Green-haired turtle that breathes through genitals is now endangered

13 Apr 2018

The shock of green hair is a distinctive characteristic of the Mary River turtle. Image: Chris Van Wyk/ZSL

One of the stranger members of the turtle family has sadly joined a list of the most endangered reptile species on the planet.

Unless you live near the Mary River in Queensland, Australia, you’re likely to have never come across the similarly named Mary River turtle, which is remarkably different to some of its cousins.

With its bright shock of green algae hair, fleshy growths under its chin and docile lifestyle, the turtle became a favourite for people in search of an eye-catching and easy pet to take care of.

Future Human

But perhaps its most bizarre feature is the fact that it contains specialised glands in its genitals that allow it to remain submerged for up to 72 hours.

According to The Guardian, a new list compiled by the Zoological Society of London (ZSL) charting the most endangered species of reptiles in the world has included the Mary River turtle.

Running since 2007, the ZSL’s Evolutionarily Distinct and Globally Endangered (EDGE) list for reptiles has put the turtle in 30th place out of 100, based on a score determined by its isolation or uniqueness, and its risk for extinction.

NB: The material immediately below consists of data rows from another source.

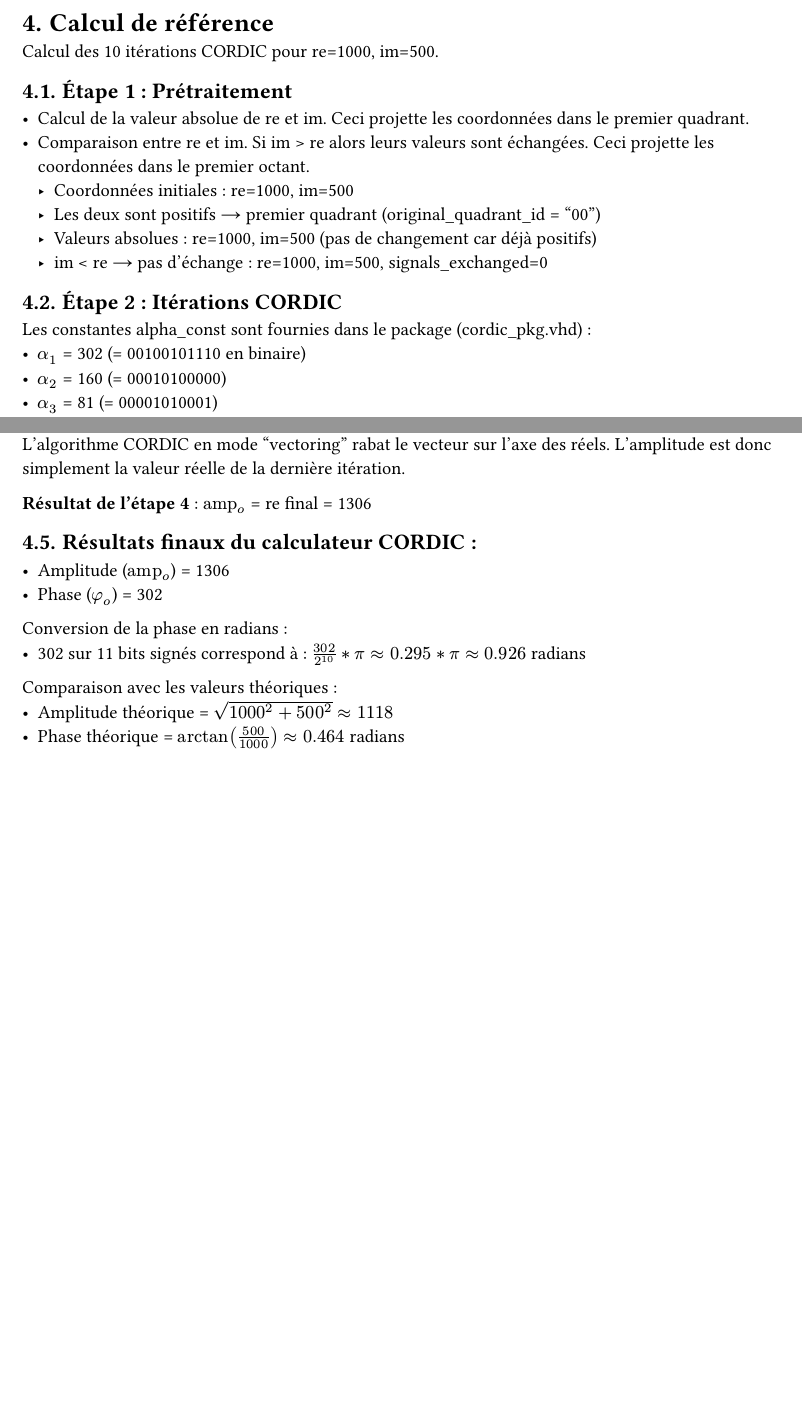
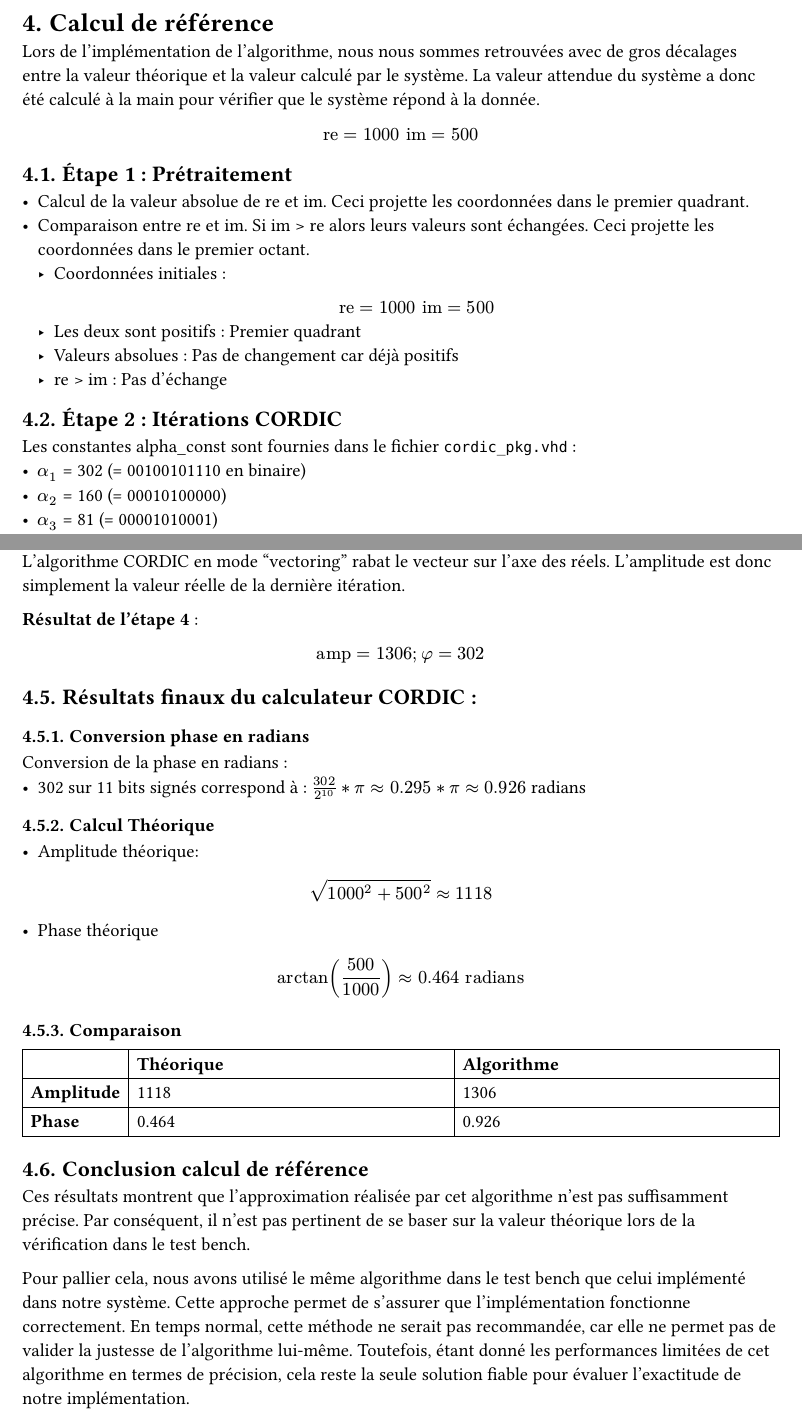
Before and after one commit to HEIG-AndreCosta/cordic, a Typst document (docs/report/report.typ, which reads docs/report/chapters/calcul_reference.typ): two parts of pages 14 and 16 of 16 before the commit and two parts of pages 15 and 17 of 17 after it, joined at a grey line, cut so that both start at the same text, the shorter picture padded with empty space. Compiled offline with Typst 0.15.

Commit message:
docs: cleanup reference calculation

```diff
--- a/docs/report/chapters/calcul_reference.typ
+++ b/docs/report/chapters/calcul_reference.typ
@@ -1,17 +1,21 @@
 = Calcul de référence
 
-Calcul des 10 itérations CORDIC pour re=1000, im=500.
+Lors de l'implémentation de l'algorithme, nous nous sommes retrouvées avec de gros décalages entre la valeur théorique et la valeur calculé par le système.
+La valeur attendue du système a donc été calculé à la main pour vérifier que le système répond à la donnée.
+
+$ "re"=1000 "im"=500 $
 
 == Étape 1 : Prétraitement
 - Calcul de la valeur absolue de re et im. Ceci projette les coordonnées dans le premier quadrant.
 - Comparaison entre re et im. Si im > re alors leurs valeurs sont échangées. Ceci projette les coordonnées dans le premier octant.
-  - Coordonnées initiales : re=1000, im=500
-  - Les deux sont positifs → premier quadrant (original_quadrant_id = "00")
-  - Valeurs absolues : re=1000, im=500 (pas de changement car déjà positifs)
-  - im < re → pas d'échange : re=1000, im=500, signals_exchanged=0
+  - Coordonnées initiales :
+    $ "re"=1000 "im"=500 $
+  - Les deux sont positifs : Premier quadrant
+  - Valeurs absolues : Pas de changement car déjà positifs
+  - re > im : Pas d'échange
 
 == Étape 2 : Itérations CORDIC
-Les constantes alpha_const sont fournies dans le package (cordic_pkg.vhd) :
+Les constantes alpha_const sont fournies dans le fichier `cordic_pkg.vhd` :
 - $alpha_1$ = 302 (= 00100101110 en binaire)
 - $alpha_2$ = 160 (= 00010100000)
 - $alpha_3$ = 81  (= 00001010001)
@@ -77,6 +82,3 @@ Détails des calculs (avec décalages arithmétiques pour les nombres négatifs)
 - Itération 9 : $"im"_i>>9$ = (-1)>>9 = -1, $"re"_i>>9$ = 1305>>9 = 2
 - Itération 10 : $"im"_i>>10$ = 1>>10 = 0, $"re"_i>>10$ = 1306>>10 = 1
 
-À la fin des 10 itérations :
-- re final = 1306
-- im final = 0
@@ -90 +88,0 @@ Rappel des valeurs après les itérations :
-- original_quadrant_id = "00" (premier quadrant)
@@ -108 +96,0 @@ Donc:
-- original_quadrant_id = "00" → Premier quadrant
@@ -115,15 +99,39 @@ Donc:
 
 L'algorithme CORDIC en mode "vectoring" rabat le vecteur sur l'axe des réels. L'amplitude est donc simplement la valeur réelle de la dernière itération.
 
-*Résultat de l'étape 4* : $"amp"_o$ = re final = 1306
+*Résultat de l'étape 4* :  $ "amp" = 1306; phi = 302 $
 
 == Résultats finaux du calculateur CORDIC :
-- Amplitude ($"amp"_o$) = 1306
-- Phase ($phi_o$) = 302
+
+=== Conversion phase en radians
 
 Conversion de la phase en radians :
 - 302 sur 11 bits signés correspond à : $302 / 2^10 * pi approx 0.295 * pi approx 0.926$ radians
 
-Comparaison avec les valeurs théoriques :
-- Amplitude théorique = $sqrt(1000^2 + 500^2) approx 1118$
-- Phase théorique = $arctan(500/1000) approx 0.464$ radians
+=== Calcul Théorique
+
+- Amplitude théorique:
+
+$ sqrt(1000^2 + 500^2) approx 1118 $
+- Phase théorique
+
+$ arctan(500/1000) approx 0.464 "radians" $
+
+=== Comparaison
+
+#table(
+  columns: (auto, 0.5fr, 0.5fr),
+  stroke: 0.5pt,
+  [], [*Théorique*], [*Algorithme*],
+  [*Amplitude*], [1118], [1306],
+  [*Phase*], [0.464], [0.926],
+)
+
+== Conclusion calcul de référence
+Ces résultats montrent que l’approximation réalisée par cet algorithme n’est pas suffisamment précise. Par conséquent,
+il n’est pas pertinent de se baser sur la valeur théorique lors de la vérification dans le test bench.
+
+Pour pallier cela, nous avons utilisé le même algorithme dans le test bench que celui implémenté dans notre système.
+Cette approche permet de s’assurer que l’implémentation fonctionne correctement. En temps normal, cette méthode ne serait pas recommandée, car elle ne permet pas de valider
+la justesse de l’algorithme lui-même. Toutefois, étant donné les performances limitées de cet algorithme en termes de précision,
+cela reste la seule solution fiable pour évaluer l’exactitude de notre implémentation.
```
Also changed, not shown: docs/report/chapters/calcul_reference.typ (31 more changed lines).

The only species in its genus, the turtle is believed to have diverged from all other living species approximately 40m years ago.

By comparison, humans as a species split from our closest relatives less than 10m years ago.

25-year breeding cycle

Driving the turtle’s endangered status are environmental and human factors, the ZSL found, with the Mary River turtle taking up to 25 years to breed, an exceptionally long time for a species to maintain a healthy population.

Additionally, both the pet trade and the building of dams in the Queensland area have significantly impacted its population.

The most endangered reptile, according to the list, is the Madagascar big-headed turtle, which is both a unique and prehistoric reptile.

Given its name, its distinctive feature is its large head in comparison with its body, and a colouration that sometimes makes it appear as if it has a gold shell.

Native to the waterways and wetlands of western Madagascar, the turtle is the sole surviving species in its genus on a family tree that stretches back more than 80m years.

Colm Gorey was a senior journalist with Silicon Republic